But Melody is bored on her date. She spends the entire time missing Boris. With her out of the house being entertained by another man, Boris begins to realize how much Melody does mean to him.
Melody has become greatly influenced by Boris’ opinions and philosophies. She has begun to refer to people as ingrates and morons. She understands that life has no meaning. Boris no longer considers her a 3. She might be an 8…or even more.
Boris asks Melody to marry him. Thrilled to bits, she accepts immediately.
Their union is surprisingly solid and unstrained. Melody enjoys taking care of Boris. She makes sure that his health is fine. She opens him up sexually. Boris is kinder and gentler to Melody. He actively tries to make it work.
They are as happy as two people can possibly be. But not for long…
Melody’s good looking meddling mother MARIETTA (PATRICIA CLARKSON) ends up on their doorstep. She has nowhere to go. Her husband has abandoned her for her best friend.
Her life is over.
Not having been informed of Melody’s marriage, Marietta assumes that she’s wed a struggling young rock star. When she meets Boris, she can not believe that her precious little girl is actually married to this horrible old man.
She takes an instant dislike to Boris. It makes no difference to her that Melody is completely content. Boris is not good enough and he is clearly not the type of husband that she had envisioned for her.
From that point on, she is on a mission to find someone that will sweep Melody off her feet and give her the life that she truly deserves.
That’s easily managed. Marietta decides that she loves New York. She also missed Melody too much to be separated from her again. She resolves to stay.
At a restaurant in Manhattan, an incredibly hot young English actor named RANDY LEE JAMES (HENRY CAVILL) notices Melody and falls madly in love with her.
Marietta instinctively feels that this is the one. She tells Randy all about Melody (including her marriage – which she considers a mere inconvenience) and gives him her blessing.
Randy pursues Melody nonstop. Her mother’s permission galvanizes him.
But Melody is secure in her relationship. She doesn’t believe in affairs. She loves Boris. Melody can’t deny that she finds Randy attractive. But she could never do anything to hurt her husband.
In the middle of all this, Melody’s father John comes up looking for Marietta. His affair with her best friend has hit the skids. He wants her back.
But Marietta is not only greatly fulfilled with her new lifestyle, she has absolutely no interest in being John’s wife any more.
John will not give up.
Boris is left in the centre of this overwhelmingly amorous activity – bewitched, bothered and bewildered on all sides.
WHATEVER WORKS possesses a tight hilarious screenplay where the laughs come thick and fast.
LARRY DAVID is absolutely brilliant. He’s pitch perfect and he never makes a false move.
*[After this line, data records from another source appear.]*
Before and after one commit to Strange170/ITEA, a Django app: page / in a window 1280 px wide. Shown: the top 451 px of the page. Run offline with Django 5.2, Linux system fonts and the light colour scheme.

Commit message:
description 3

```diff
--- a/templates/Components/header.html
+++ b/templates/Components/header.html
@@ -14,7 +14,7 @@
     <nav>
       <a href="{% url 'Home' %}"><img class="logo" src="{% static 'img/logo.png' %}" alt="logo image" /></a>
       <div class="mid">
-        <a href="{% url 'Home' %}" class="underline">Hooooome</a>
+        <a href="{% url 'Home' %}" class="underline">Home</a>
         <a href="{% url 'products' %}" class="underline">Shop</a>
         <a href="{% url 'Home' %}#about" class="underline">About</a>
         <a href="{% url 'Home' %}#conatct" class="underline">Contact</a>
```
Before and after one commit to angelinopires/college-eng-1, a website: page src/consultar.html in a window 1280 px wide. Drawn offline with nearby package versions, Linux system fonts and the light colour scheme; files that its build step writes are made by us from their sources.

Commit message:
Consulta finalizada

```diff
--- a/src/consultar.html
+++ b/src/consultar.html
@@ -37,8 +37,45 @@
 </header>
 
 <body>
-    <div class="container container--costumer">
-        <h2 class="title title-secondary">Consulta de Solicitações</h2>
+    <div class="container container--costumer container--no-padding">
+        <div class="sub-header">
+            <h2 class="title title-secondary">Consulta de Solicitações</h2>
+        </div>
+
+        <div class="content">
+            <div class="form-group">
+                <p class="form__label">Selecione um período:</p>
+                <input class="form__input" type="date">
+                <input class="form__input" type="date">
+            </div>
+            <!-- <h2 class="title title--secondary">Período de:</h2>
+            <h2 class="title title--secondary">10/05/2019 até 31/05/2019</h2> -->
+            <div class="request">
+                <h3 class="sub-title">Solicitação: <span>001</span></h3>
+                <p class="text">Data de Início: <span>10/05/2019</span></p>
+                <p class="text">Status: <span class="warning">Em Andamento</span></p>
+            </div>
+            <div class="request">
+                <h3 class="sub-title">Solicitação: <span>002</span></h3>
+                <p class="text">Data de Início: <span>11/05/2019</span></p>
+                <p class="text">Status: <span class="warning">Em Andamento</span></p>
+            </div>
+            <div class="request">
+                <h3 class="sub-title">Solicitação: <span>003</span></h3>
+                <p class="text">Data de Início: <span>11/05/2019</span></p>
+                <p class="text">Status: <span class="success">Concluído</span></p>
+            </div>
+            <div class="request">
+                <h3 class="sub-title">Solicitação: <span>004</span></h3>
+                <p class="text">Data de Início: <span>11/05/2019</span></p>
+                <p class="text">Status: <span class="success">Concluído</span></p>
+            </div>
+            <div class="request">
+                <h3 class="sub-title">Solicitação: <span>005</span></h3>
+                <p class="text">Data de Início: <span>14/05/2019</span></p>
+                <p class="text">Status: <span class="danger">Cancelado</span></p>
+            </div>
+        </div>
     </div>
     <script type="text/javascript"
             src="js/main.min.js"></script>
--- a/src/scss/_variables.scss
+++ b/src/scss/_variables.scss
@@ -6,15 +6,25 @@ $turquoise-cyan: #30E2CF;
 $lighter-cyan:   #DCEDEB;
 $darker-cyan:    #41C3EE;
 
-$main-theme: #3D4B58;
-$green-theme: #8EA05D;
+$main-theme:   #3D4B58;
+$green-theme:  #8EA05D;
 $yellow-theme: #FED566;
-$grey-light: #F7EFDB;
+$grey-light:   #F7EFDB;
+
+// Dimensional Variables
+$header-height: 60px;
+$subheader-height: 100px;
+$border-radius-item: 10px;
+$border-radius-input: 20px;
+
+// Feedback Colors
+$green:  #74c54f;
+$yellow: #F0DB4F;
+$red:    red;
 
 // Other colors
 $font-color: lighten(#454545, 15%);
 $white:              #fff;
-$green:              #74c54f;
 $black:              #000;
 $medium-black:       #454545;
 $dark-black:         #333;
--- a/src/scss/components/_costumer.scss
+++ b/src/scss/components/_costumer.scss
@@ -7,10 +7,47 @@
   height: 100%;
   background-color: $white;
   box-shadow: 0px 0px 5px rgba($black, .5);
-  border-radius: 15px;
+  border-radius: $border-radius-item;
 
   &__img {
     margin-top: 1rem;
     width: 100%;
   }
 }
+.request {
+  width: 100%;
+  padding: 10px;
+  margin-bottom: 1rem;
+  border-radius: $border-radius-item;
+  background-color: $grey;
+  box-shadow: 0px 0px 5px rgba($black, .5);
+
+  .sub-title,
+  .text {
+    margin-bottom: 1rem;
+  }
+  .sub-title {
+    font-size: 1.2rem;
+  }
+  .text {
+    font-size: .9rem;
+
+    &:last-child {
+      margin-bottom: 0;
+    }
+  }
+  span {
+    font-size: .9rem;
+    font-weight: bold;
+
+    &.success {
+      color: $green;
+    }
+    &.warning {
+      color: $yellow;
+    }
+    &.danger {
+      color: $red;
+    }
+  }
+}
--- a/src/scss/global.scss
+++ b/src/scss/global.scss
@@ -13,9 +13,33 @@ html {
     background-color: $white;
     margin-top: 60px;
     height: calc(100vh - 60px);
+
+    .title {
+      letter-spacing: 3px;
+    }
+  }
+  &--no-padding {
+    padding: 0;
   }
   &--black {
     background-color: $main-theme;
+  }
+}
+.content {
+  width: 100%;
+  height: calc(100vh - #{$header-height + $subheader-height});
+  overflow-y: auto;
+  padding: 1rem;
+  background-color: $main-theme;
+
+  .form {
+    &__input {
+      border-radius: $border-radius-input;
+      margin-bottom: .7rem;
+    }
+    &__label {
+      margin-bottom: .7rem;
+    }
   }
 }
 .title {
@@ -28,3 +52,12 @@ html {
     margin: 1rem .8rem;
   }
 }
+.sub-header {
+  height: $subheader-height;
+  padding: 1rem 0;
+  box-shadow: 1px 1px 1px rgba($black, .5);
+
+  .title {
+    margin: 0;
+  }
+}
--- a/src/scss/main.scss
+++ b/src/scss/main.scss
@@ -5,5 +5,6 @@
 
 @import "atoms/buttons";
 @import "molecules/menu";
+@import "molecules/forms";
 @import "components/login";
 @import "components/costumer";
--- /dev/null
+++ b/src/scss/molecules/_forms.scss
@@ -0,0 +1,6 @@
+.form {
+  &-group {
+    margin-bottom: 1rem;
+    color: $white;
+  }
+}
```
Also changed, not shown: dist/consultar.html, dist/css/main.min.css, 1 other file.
EVAN RACHEL WOOD is a capable young actor of enormous talent. She does finely nuanced, risky work that walks the proverbial high wire. After establishing herself as a silly girl who doesn’t comprehend concepts like quantum physics or anything remotely complex, it was mindblowing to watch her pronounce words of many syllables with astonishing ease and explain her complicated existential theories.
The other performers are all fine. But Mr. David and Ms. Wood are definitely award worthy. They play off each other magnificently.
This is top tier WOODY ALLEN.
It’s the complete inverse of last year’s wondrously sensual VICKY CRISTINA BARCELONA, which was a sweet, light summer amusement that slowly descended into melancholy darkness. WHATEVER WORKS seems like it’s going to be gloomy and pessimistic – largely due to its miserable protagonist.
But it’s just the sunniest, loveliest, most life affirming, utterly romantic WOODY since HANNAH & HER SISTERS.
So Boris is actually wrong. It’s not only the feel good movie of the year, it’s one of the best films of 2009.
And on a warm summer night, you couldn’t possibly do any better than that…